Your browser is unsupported

We recommend using the latest version of IE11, Edge, Chrome, Firefox or Safari.

Michael Hopkins gives MSCS Distinguished Lectures March 5-7

Michael Hopkins (Harvard) will give the MSCS Distinguished Lectures on March 5-7.

Michael Hopkins has been a major leader in algebraic topology and homotopy theory and his work has links to elliptic curves and modular forms in number theory, and to string theory in physics. Michael Hopkins, (B.A. Northwestern University 1979, Rhodes Scholar, D.Phil., Oxford University 1984 and Ph.D., Northwestern 1984) received the AMS Veblen Prize in Geometry in 2001; and in 2012, he received the National Academy of Sciences Award in Mathematics for his work on algebraic topology leading to the resolution of the Kervaire invariant problem for framed manifolds. He has held faculty positions at Princeton University, University of Chicago, and MIT. Since 2005, he has been a professor of Mathematics at Harvard University.

Lecture 1: Wednesday March 5, 4:00 pm, BSB 250

Invariants as the engine for mathematics

This is a Public Lecture aimed at a broad audience. All are welcome. A reception will follow.

Abstract: In mathematics and in science an "invariant" of a system is a quantity, like the total energy, that does not change as the system evolves. The discovery and understanding of invariants is a significant part of what drives the development of mathematics. In this talk I will describe some simple mathematical invariants and the deep mathematics that has evolved from trying to understand them.

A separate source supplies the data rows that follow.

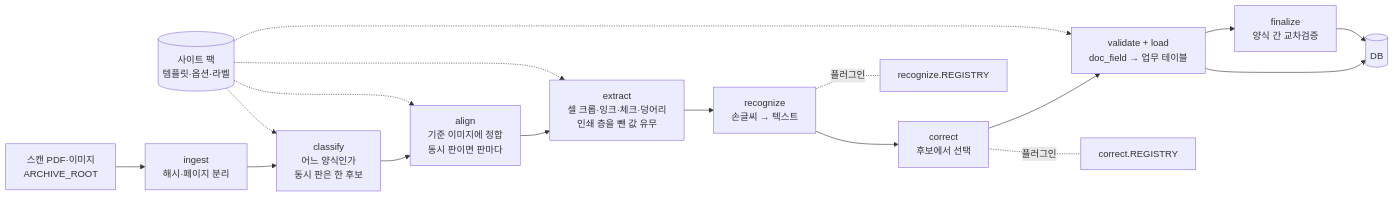
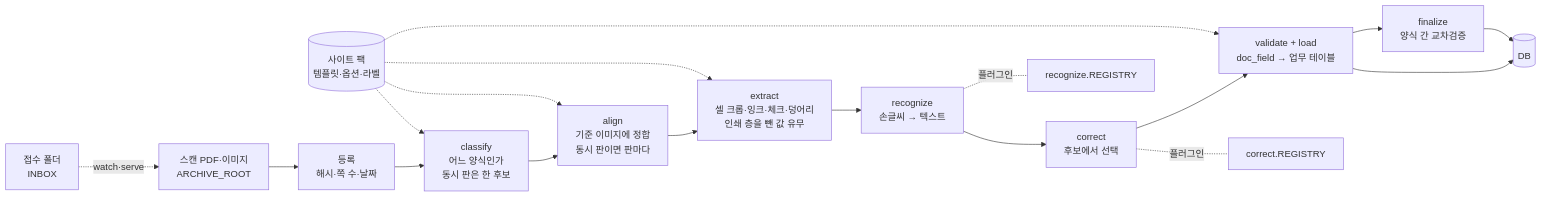
Before and after one commit to junhpark/mine-docscan: the first of 2 diagrams in docs/ARCHITECTURE.md, drawn with Mermaid. The commit also changed other lines of this file and 64 other files, not shown here.

````diff
--- a/docs/ARCHITECTURE.md
+++ b/docs/ARCHITECTURE.md
@@ -27,16 +27,17 @@
 ```mermaid
 flowchart LR
-  A[스캔 PDF·이미지<br/>ARCHIVE_ROOT] --> B[ingest<br/>해시·페이지 분리]
+  IN[접수 폴더<br/>INBOX] -.watch·serve.-> A
+  A[스캔 PDF·이미지<br/>ARCHIVE_ROOT] --> B[등록<br/>해시·쪽 수·날짜]
   B --> C[classify<br/>어느 양식인가<br/>동시 판은 한 후보]
   C --> D[align<br/>기준 이미지에 정합<br/>동시 판이면 판마다]
   D --> E[extract<br/>셀 크롭·잉크·체크·덩어리<br/>인쇄 층을 뺀 값 유무]
   E --> F[recognize<br/>손글씨 → 텍스트]
   F --> G[correct<br/>후보에서 선택]
   G --> H[validate + load<br/>doc_field → 업무 테이블]
   H --> I[finalize<br/>양식 간 교차검증]
   SP[(사이트 팩<br/>템플릿·옵션·라벨)] -.-> C & D & E & H
   F -.플러그인.- R[recognize.REGISTRY]
   G -.플러그인.- K[correct.REGISTRY]
   H --> DB[(DB)]
   I --> DB
 ```
````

Lecture 2: Thursday, March 6, 4:00 pm, Lecture Center D5

The Kervaire Invariant

Abstract: The Kervaire invariant is subtle and important invariant lying at the interface of algebraic and differential topology. I will describe the history of this invariant, the problem it raised, and its eventual solution.

Lecture 3: Friday March 7, 3:00pm, Lecture Center D5

Chern-Weil invariants and abstract homotopy theory

Tea to follow in SEO 300.

Abstract: Nature does not come to us with a coordinate system. In writing down the equations describing the evolution of physical systems, it is therefore important that the mathematical entities that arise do not depend on a choice of coordinates. The Chern-Weil invariants are important examples of such entities. In this talk I will explain the Chern-Weil invariants and how one is led by by thinking carefully about them to modern day abstract homotopy theory.

Here is the poster for the series.